But mobile is much more than a commodity business. For subscribers, a mobile device is absolutely central to their lives. Many enterprises, seeing mobility as a key part of their digital transformation strategy, would like a piece of this.
New players, new revenues
Few new MVNOs expect to turn a profit out of basic services. They’re more interested in competing for new revenue. In a saturated market, that’s all about differentiation, and offering the customer a better kind of experience. MVNOs offer an opportunity for successful organisations and enterprises to parlay their market success into telecoms.
A phone isn’t just a platform for delivering services. It’s also a great platform for selling virtual or physical products and experiences, and for leveraging brands. Here, telcos have no advantage over leading clothing lines, retailers, entertainers, publishers, sports clubs and many other enterprises.
The enterprise MVNO could make money through branded services and content. Or it could make money as a ‘loss-leader’ – while steering customers towards more profitable lines of business.
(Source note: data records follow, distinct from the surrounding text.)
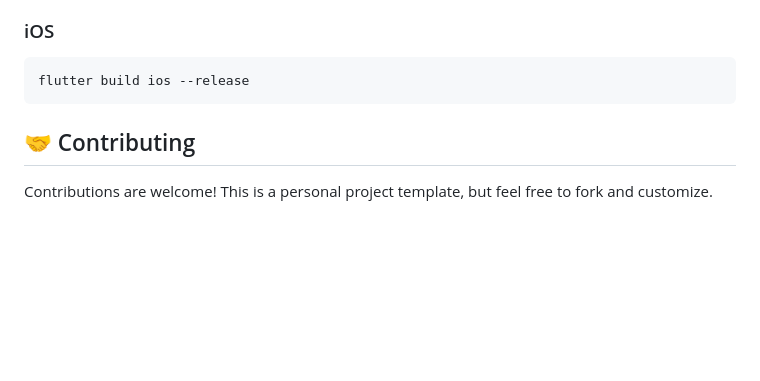
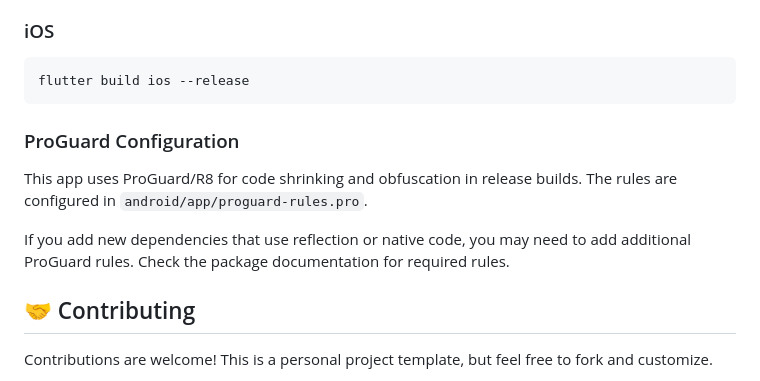
Before and after one commit to dekaos/my-habits, a Markdown page: README.md, the part around the change printed below. GitHub-like rendering; blank space fills up the shorter version.

````diff
--- a/README.md
+++ b/README.md
@@ -264,6 +327,12 @@ flutter build appbundle --release
 ```bash
 flutter build ios --release
 ```
+
+### ProGuard Configuration
+
+This app uses ProGuard/R8 for code shrinking and obfuscation in release builds. The rules are configured in `android/app/proguard-rules.pro`.
+
+If you add new dependencies that use reflection or native code, you may need to add additional ProGuard rules. Check the package documentation for required rules.
 
 ## 🤝 Contributing
 
````
Also changed, not shown: other parts of README.md (+64 -1 lines).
For example:
· A financial publication could add financial market information and real-time tips to the platform, appealing to a market that still favours conspicuous consumption.
· High-end supermarkets command strong brand affinity – easily converted to an MVNO that could be an integral part of their digital commerce strategy.
· Football clubs and entertainers can draw on a rich stock of content, and make much of it exclusive, free to their ‘brand community’. And could draw on fantastic loyalty from a subscriber fanbase.
But, still, accountants will ask, will the game be worth the candle? Can enterprises really make the revenue that would justify risking capital on such an initiative?
Success is virtually assured
The good news is that for new MVNOs, little capital investment need be risked. An enabling partner – an MVNE – can take a prospective MVNO through the design and launch process, can provide support out of the cloud, running the business on an invest-as-you-grow OPEX basis.
Even OPEX need not be prohibitive. As functional virtualisation replaces physical platforms, outsourcing and cloud-based solutions replace costly licenses and skills, considerable cost and risk is taken out of the initiative. The focus of the MVNO swings away from operation, much more towards innovation.
So who’d be an MVNO? Well if your business engenders strong brand loyalty, brings potential subscribers in serious numbers and with significant disposable income, then the question becomes ‘who wouldn’t?’ An MVNO offers a way to amplify, sustain and build on an already successful brand, and to put mobility at the heart of a future digital strategy. If that can also be achieved at very low risk – why wouldn’t you?
For more on Openet’s support for MVNOs, check out our Digital Enterprise Solutions.